Front-end code change data
= Beginning of Section =

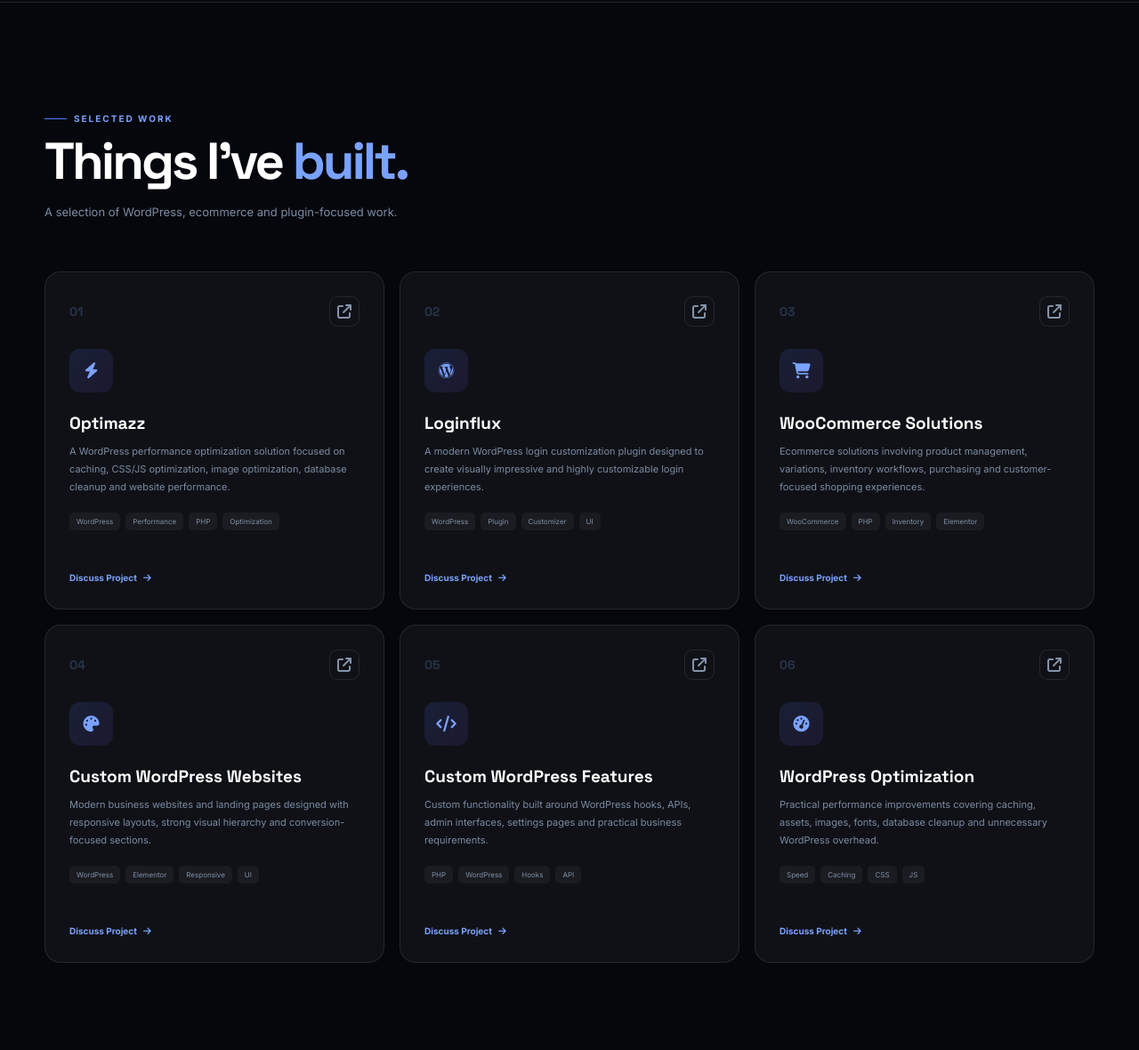
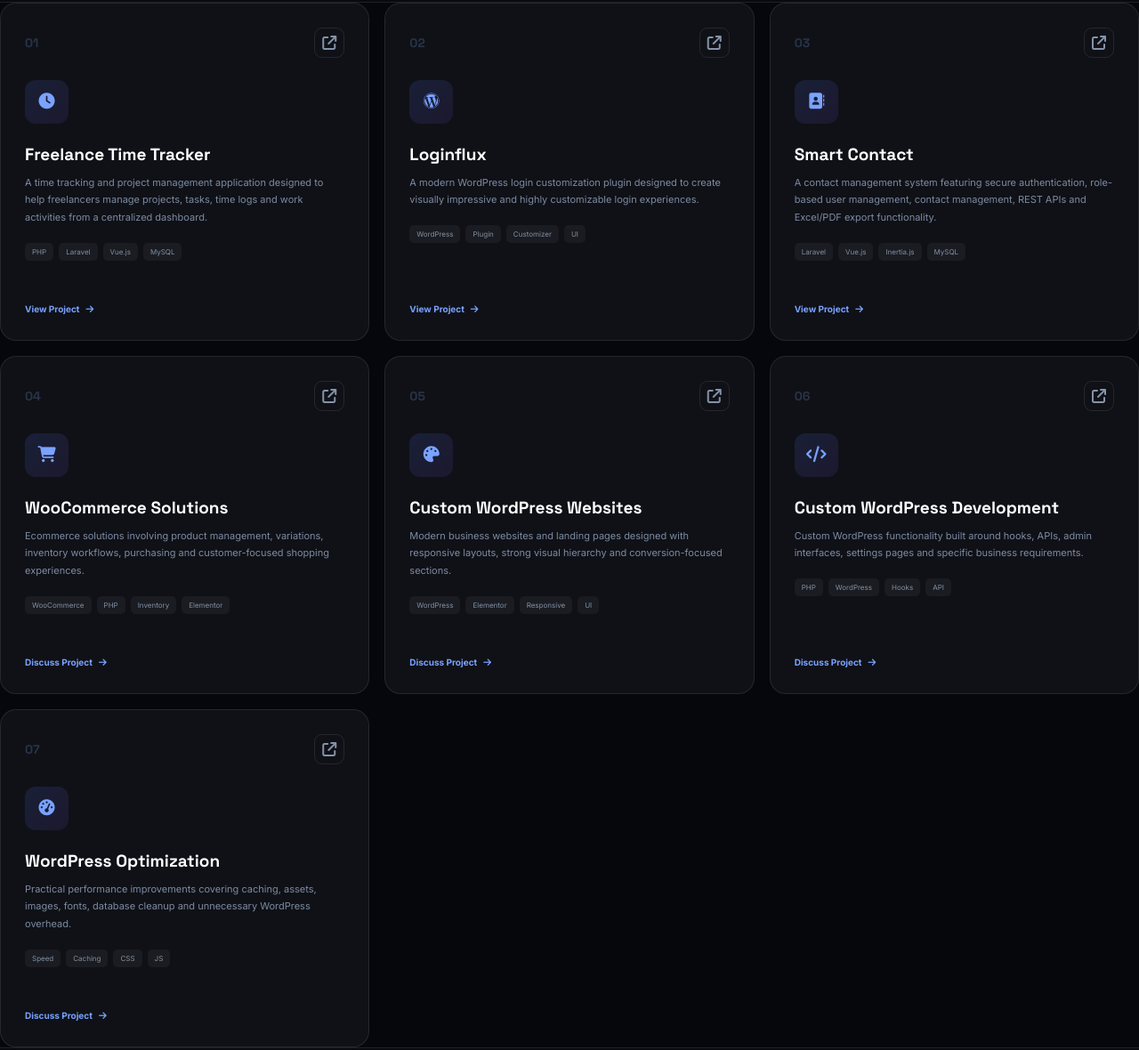
Before and after one commit to jahid-we/portfolio, a plain HTML site: page index.html in a window 1280 px wide. Shown: the part 3415-4595 px from the top of the page at 89% size. Drawn offline with Linux system fonts and the light colour scheme.

Commit message:
Update Projects

```diff
--- a/index.html
+++ b/index.html
@@ -2318,27 +2318,6 @@
      PROJECTS
 ========================================================= -->
 
-<section id="projects">
-
-    <div class="container">
-
-        <div class="section-header reveal">
-
-            <div class="section-tag">
-                Selected Work
-            </div>
-
-            <h2 class="section-title">
-                Things I've <span>built.</span>
-            </h2>
-
-            <p class="section-description">
-                A selection of WordPress, ecommerce and plugin-focused work.
-            </p>
-
-        </div>
-
-
 <div class="projects-grid">
 
     <!-- PROJECT 01 -->
@@ -2358,22 +2337,178 @@
         </div>
 
         <div class="project-icon">
-                    <i class="fa-solid fa-bolt"></i>
-                </div>
-
-                <h3>Optimazz</h3>
+            <i class="fa-solid fa-clock"></i>
+        </div>
+
+        <h3>Freelance Time Tracker</h3>
 
         <p>
-                    A WordPress performance optimization solution focused
-                    on caching, CSS/JS optimization, image optimization,
-                    database cleanup and website performance.
+            A time tracking and project management application designed
+            to help freelancers manage projects, tasks, time logs and
+            work activities from a centralized dashboard.
+        </p>
+
+        <div class="tags">
+            <span>PHP</span>
+            <span>Laravel</span>
+            <span>Vue.js</span>
+            <span>MySQL</span>
+        </div>
+
+        <div class="project-bottom">
+
+            <a
+                href="https://github.com/jahid-we/Freelance-Time-Tracker-Software-"
+                class="project-link"
+                target="_blank"
+                rel="noopener noreferrer"
+            >
+                View Project
+                <i class="fa-solid fa-arrow-right"></i>
+            </a>
+
+        </div>
+
+    </article>
+
+
+    <!-- PROJECT 02 -->
+
+    <article class="project-card reveal reveal-delay-1">
+
+        <div class="project-top">
+
+            <span class="project-number">
+                02
+            </span>
+
+            <span class="project-arrow">
+                <i class="fa-solid fa-arrow-up-right-from-square"></i>
+            </span>
+
+        </div>
+
+        <div class="project-icon">
+            <i class="fa-brands fa-wordpress"></i>
+        </div>
+
+        <h3>Loginflux</h3>
+
+        <p>
+            A modern WordPress login customization plugin designed
+            to create visually impressive and highly customizable
+            login experiences.
         </p>
 
         <div class="tags">
             <span>WordPress</span>
-                    <span>Performance</span>
+            <span>Plugin</span>
+            <span>Customizer</span>
+            <span>UI</span>
+        </div>
+
+        <div class="project-bottom">
+
+            <a
+                href="https://github.com/jahid-we/loginflux"
+                class="project-link"
+                target="_blank"
+                rel="noopener noreferrer"
+            >
+                View Project
+                <i class="fa-solid fa-arrow-right"></i>
+            </a>
+
+        </div>
+
+    </article>
+
+
+    <!-- PROJECT 03 -->
+
+    <article class="project-card reveal reveal-delay-2">
+
+        <div class="project-top">
+
+            <span class="project-number">
+                03
+            </span>
+
+            <span class="project-arrow">
+                <i class="fa-solid fa-arrow-up-right-from-square"></i>
+            </span>
+
+        </div>
+
+        <div class="project-icon">
+            <i class="fa-solid fa-address-book"></i>
+        </div>
+
+        <h3>Smart Contact</h3>
+
+        <p>
+            A contact management system featuring secure authentication,
+            role-based user management, contact management, REST APIs
+            and Excel/PDF export functionality.
+        </p>
+
+        <div class="tags">
+            <span>Laravel</span>
+            <span>Vue.js</span>
+            <span>Inertia.js</span>
+            <span>MySQL</span>
+        </div>
+
+        <div class="project-bottom">
+
+            <a
+                href="https://github.com/jahid-we/Smart-Contact"
+                class="project-link"
+                target="_blank"
+                rel="noopener noreferrer"
+            >
+                View Project
+                <i class="fa-solid fa-arrow-right"></i>
+            </a>
+
+        </div>
+
+    </article>
+
+
+    <!-- PROJECT 04 -->
+
+    <article class="project-card reveal">
+
+        <div class="project-top">
+
+            <span class="project-number">
+                04
+            </span>
+
+            <span class="project-arrow">
+                <i class="fa-solid fa-arrow-up-right-from-square"></i>
+            </span>
+
+        </div>
+
+        <div class="project-icon">
+            <i class="fa-solid fa-cart-shopping"></i>
+        </div>
+
+        <h3>WooCommerce Solutions</h3>
+
+        <p>
+            Ecommerce solutions involving product management,
+            variations, inventory workflows, purchasing and
+            customer-focused shopping experiences.
+        </p>
+
+        <div class="tags">
+            <span>WooCommerce</span>
             <span>PHP</span>
-                    <span>Optimization</span>
+            <span>Inventory</span>
+            <span>Elementor</span>
         </div>
 
         <div class="project-bottom">
@@ -2391,14 +2526,14 @@
     </article>
 
 
-            <!-- PROJECT 02 -->
+    <!-- PROJECT 05 -->
 
     <article class="project-card reveal reveal-delay-1">
 
         <div class="project-top">
 
             <span class="project-number">
-                        02
+                05
             </span>
 
             <span class="project-arrow">
@@ -2408,21 +2543,21 @@
         </div>
 
         <div class="project-icon">
-                    <i class="fa-brands fa-wordpress"></i>
-                </div>
-
-                <h3>Loginflux</h3>
+            <i class="fa-solid fa-palette"></i>
+        </div>
+
+        <h3>Custom WordPress Websites</h3>
 
         <p>
-                    A modern WordPress login customization plugin designed
-                    to create visually impressive and highly customizable
-                    login experiences.
+            Modern business websites and landing pages designed
+            with responsive layouts, strong visual hierarchy and
+            conversion-focused sections.
         </p>
 
         <div class="tags">
             <span>WordPress</span>
-                    <span>Plugin</span>
-                    <span>Customizer</span>
+            <span>Elementor</span>
+            <span>Responsive</span>
             <span>UI</span>
         </div>
 
@@ -2441,14 +2576,14 @@
     </article>
 
 
-            <!-- PROJECT 03 -->
+    <!-- PROJECT 06 -->
 
     <article class="project-card reveal reveal-delay-2">
 
         <div class="project-top">
 
             <span class="project-number">
-                        03
+                06
             </span>
 
             <span class="project-arrow">
@@ -2458,22 +2593,22 @@
         </div>
 
         <div class="project-icon">
-                    <i class="fa-solid fa-cart-shopping"></i>
-                </div>
-
-                <h3>WooCommerce Solutions</h3>
+            <i class="fa-solid fa-code"></i>
+        </div>
+
+        <h3>Custom WordPress Development</h3>
 
         <p>
-                    Ecommerce solutions involving product management,
-                    variations, inventory workflows, purchasing and
-                    customer-focused shopping experiences.
+            Custom WordPress functionality built around hooks, APIs,
+            admin interfaces, settings pages and specific business
+            requirements.
         </p>
 
         <div class="tags">
-                    <span>WooCommerce</span>
             <span>PHP</span>
-                    <span>Inventory</span>
-                    <span>Elementor</span>
+            <span>WordPress</span>
+            <span>Hooks</span>
+            <span>API</span>
         </div>
 
         <div class="project-bottom">
@@ -2491,14 +2626,14 @@
     </article>
 
 
-            <!-- PROJECT 04 -->
+    <!-- PROJECT 07 -->
 
     <article class="project-card reveal">
 
         <div class="project-top">
 
             <span class="project-number">
-                        04
+                07
             </span>
 
             <span class="project-arrow">
@@ -2508,22 +2643,22 @@
         </div>
 
         <div class="project-icon">
-                    <i class="fa-solid fa-palette"></i>
-                </div>
-
-                <h3>Custom WordPress Websites</h3>
+            <i class="fa-solid fa-gauge-high"></i>
+        </div>
+
+        <h3>WordPress Optimization</h3>
 
         <p>
-                    Modern business websites and landing pages designed
-                    with responsive layouts, strong visual hierarchy and
-                    conversion-focused sections.
+            Practical performance improvements covering caching,
+            assets, images, fonts, database cleanup and unnecessary
+            WordPress overhead.
         </p>
 
         <div class="tags">
-                    <span>WordPress</span>
-                    <span>Elementor</span>
-                    <span>Responsive</span>
-                    <span>UI</span>
+            <span>Speed</span>
+            <span>Caching</span>
+            <span>CSS</span>
+            <span>JS</span>
         </div>
 
         <div class="project-bottom">
@@ -2540,112 +2675,7 @@
 
     </article>
 
-
-            <!-- PROJECT 05 -->
-
-            <article class="project-card reveal reveal-delay-1">
-
-                <div class="project-top">
-
-                    <span class="project-number">
-                        05
-                    </span>
-
-                    <span class="project-arrow">
-                        <i class="fa-solid fa-arrow-up-right-from-square"></i>
-                    </span>
-
-                </div>
-
-                <div class="project-icon">
-                    <i class="fa-solid fa-code"></i>
-                </div>
-
-                <h3>Custom WordPress Features</h3>
-
-                <p>
-                    Custom functionality built around WordPress hooks,
-                    APIs, admin interfaces, settings pages and practical
-                    business requirements.
-                </p>
-
-                <div class="tags">
-                    <span>PHP</span>
-                    <span>WordPress</span>
-                    <span>Hooks</span>
-                    <span>API</span>
-                </div>
-
-                <div class="project-bottom">
-
-                    <a
-                        href="#contact"
-                        class="project-link"
-                    >
-                        Discuss Project
-                        <i class="fa-solid fa-arrow-right"></i>
-                    </a>
-
-                </div>
-
-            </article>
-
-
-            <!-- PROJECT 06 -->
-
-            <article class="project-card reveal reveal-delay-2">
-
-                <div class="project-top">
-
-                    <span class="project-number">
-                        06
-                    </span>
-
-                    <span class="project-arrow">
-                        <i class="fa-solid fa-arrow-up-right-from-square"></i>
-                    </span>
-
-                </div>
-
-                <div class="project-icon">
-                    <i class="fa-solid fa-gauge-high"></i>
-                </div>
-
-                <h3>WordPress Optimization</h3>
-
-                <p>
-                    Practical performance improvements covering caching,
-                    assets, images, fonts, database cleanup and unnecessary
-                    WordPress overhead.
-                </p>
-
-                <div class="tags">
-                    <span>Speed</span>
-                    <span>Caching</span>
-                    <span>CSS</span>
-                    <span>JS</span>
-                </div>
-
-                <div class="project-bottom">
-
-                    <a
-                        href="#contact"
-                        class="project-link"
-                    >
-                        Discuss Project
-                        <i class="fa-solid fa-arrow-right"></i>
-                    </a>
-
-                </div>
-
-            </article>
-
-        </div>
-
-    </div>
-
-</section>
-
+</div>
 
 <!-- =========================================================
      SERVICES
```
Lines whose indentation alone changed are shown as unchanged.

= End of Section =

**YOUR ASSIGNMENT:**
Where does "card" appear in the records above? Copy each line that holds it.

**TASK SOLUTION:**
+    <article class="project-card reveal reveal-delay-1">
+    <article class="project-card reveal reveal-delay-2">
+    <article class="project-card reveal">
     <article class="project-card reveal reveal-delay-1">
     <article class="project-card reveal reveal-delay-2">
     <article class="project-card reveal">
-            <article class="project-card reveal reveal-delay-1">
-            <article class="project-card reveal reveal-delay-2">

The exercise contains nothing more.